Without the pictures, write the listing below out again, line for line.

• [ENTRIES SHOWN]:
● ● ● ● ● ● ●

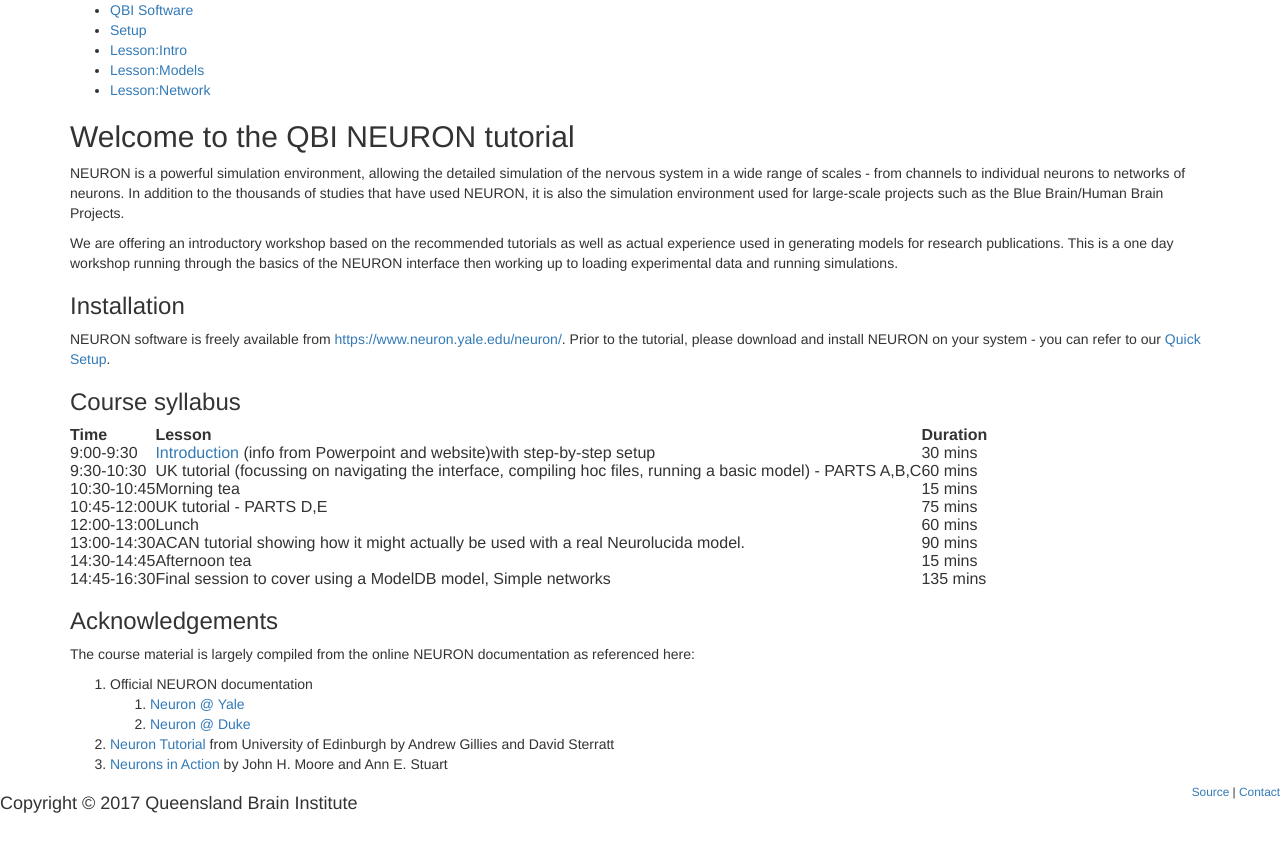
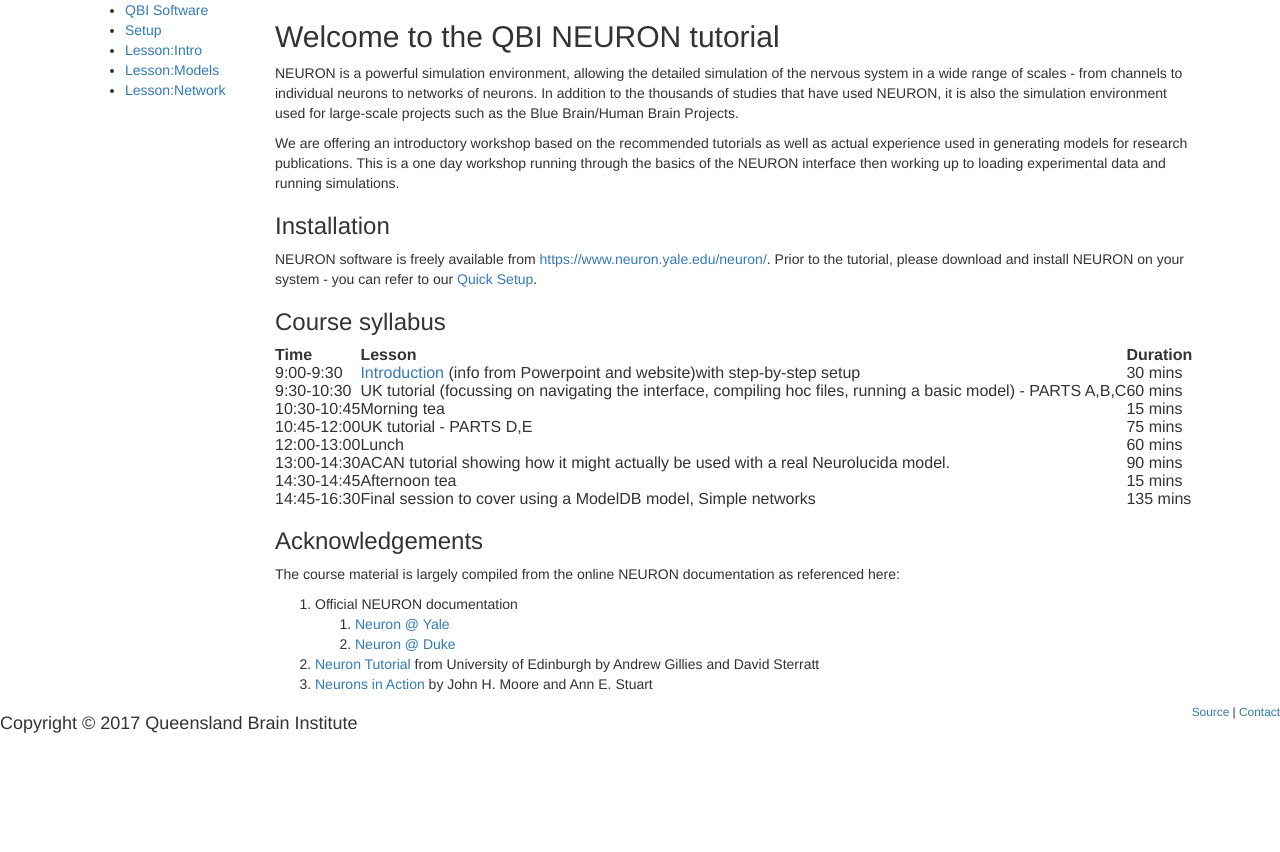
Before and after one commit to QBI-Software/NEURON-tutorial, a Jekyll site: the page built from index.md, in a window 1280 px wide. Shown: the top 852 px of the page. Built offline with Jekyll 4.4.1, drawn with Linux system fonts in a browser that asks for light colours; nearby versions of some CDN libraries; our own code applies the rules of GitHub Pages for plain Markdown files.

Commit message:
Update default.html

```diff
--- a/_layouts/default.html
+++ b/_layouts/default.html
@@ -1,6 +1,6 @@
 {% include header.html %}
 <div class="container">
-<div class="md-col-2">{% include nav.html %}</div>
-<div class="md-col-10">	{{ content }} </div>
+<div class="col-md-2">{% include nav.html %}</div>
+<div class="col-md-10">	{{ content }} </div>
 </div><!-- /.container -->
 {% include footer.html %}
```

● ● ● ● ● ● ●

• [RESULT FOR THIS EXERCISE]:
Before and after one commit to QBI-Software/NEURON-tutorial, a Jekyll site: the page built from index.md, in a window 1280 px wide. Shown: the top 852 px of the page. Built offline with Jekyll 4.4.1, drawn with Linux system fonts in a browser that asks for light colours; nearby versions of some CDN libraries; our own code applies the rules of GitHub Pages for plain Markdown files.

Commit message:
Update default.html

```diff
--- a/_layouts/default.html
+++ b/_layouts/default.html
@@ -1,6 +1,6 @@
 {% include header.html %}
 <div class="container">
-<div class="md-col-2">{% include nav.html %}</div>
-<div class="md-col-10">	{{ content }} </div>
+<div class="col-md-2">{% include nav.html %}</div>
+<div class="col-md-10">	{{ content }} </div>
 </div><!-- /.container -->
 {% include footer.html %}
```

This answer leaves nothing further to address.